» Work task: Images are not part of the copy; write out the rest of the data exactly as given.

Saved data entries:
-- Opening Marker --

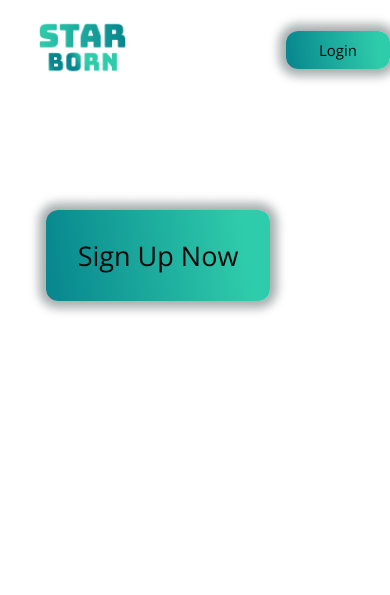
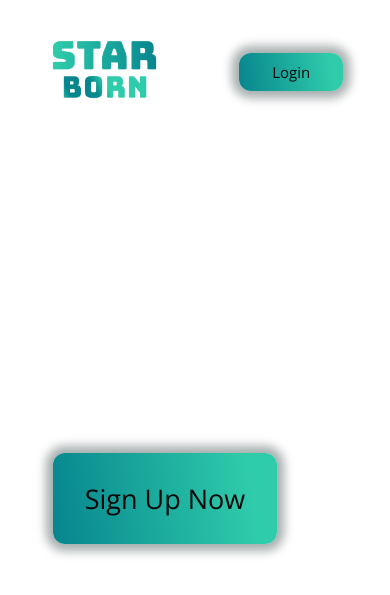
Before and after one commit to andre-silva-14/starborn, a Django app: page / in a window 390 px wide. Shown: the top 595 px of the page. Run offline with Django 3.2, Linux system fonts and the light colour scheme; style sheets or scripts are compiled from the project's sources.

Commit message:
Adjust Margins and Sizes for Mobile View

```diff
--- a/starborn/static/styles/components/_buttons.scss
+++ b/starborn/static/styles/components/_buttons.scss
@@ -19,6 +19,7 @@
 
 .signup-btn {
     @extend .link-btn;
+    margin-top: 8vh;
     padding: 27px 32px;
     font-size: 27px;
 }
--- a/starborn/static/styles/components/_text.scss
+++ b/starborn/static/styles/components/_text.scss
@@ -10,4 +10,5 @@
 .bigger-heading{
     @extend .headings;
     font-size: 32px;
+    margin-top: 2vh;
 }
--- a/starborn/static/styles/styles.scss
+++ b/starborn/static/styles/styles.scss
@@ -29,16 +29,16 @@ nav{
     text-decoration: none;
 
     img{
-        height: 95px;
+        height: 115px;
     }
 }
 
 .container {
-    margin: 0 0 0 9%;
+    margin: 3% 12%;
 }
 
 .inner-content{
-    margin: 0 0 0 3%;
+    margin: 15vh 2%;
 }
 
 @import "./components/buttons";
```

-- Closing Marker --

» Solution for this task:
Before and after one commit to andre-silva-14/starborn, a Django app: page / in a window 390 px wide. Shown: the top 595 px of the page. Run offline with Django 3.2, Linux system fonts and the light colour scheme; style sheets or scripts are compiled from the project's sources.

Commit message:
Adjust Margins and Sizes for Mobile View

```diff
--- a/starborn/static/styles/components/_buttons.scss
+++ b/starborn/static/styles/components/_buttons.scss
@@ -19,6 +19,7 @@
 
 .signup-btn {
     @extend .link-btn;
+    margin-top: 8vh;
     padding: 27px 32px;
     font-size: 27px;
 }
--- a/starborn/static/styles/components/_text.scss
+++ b/starborn/static/styles/components/_text.scss
@@ -10,4 +10,5 @@
 .bigger-heading{
     @extend .headings;
     font-size: 32px;
+    margin-top: 2vh;
 }
--- a/starborn/static/styles/styles.scss
+++ b/starborn/static/styles/styles.scss
@@ -29,16 +29,16 @@ nav{
     text-decoration: none;
 
     img{
-        height: 95px;
+        height: 115px;
     }
 }
 
 .container {
-    margin: 0 0 0 9%;
+    margin: 3% 12%;
 }
 
 .inner-content{
-    margin: 0 0 0 3%;
+    margin: 15vh 2%;
 }
 
 @import "./components/buttons";
```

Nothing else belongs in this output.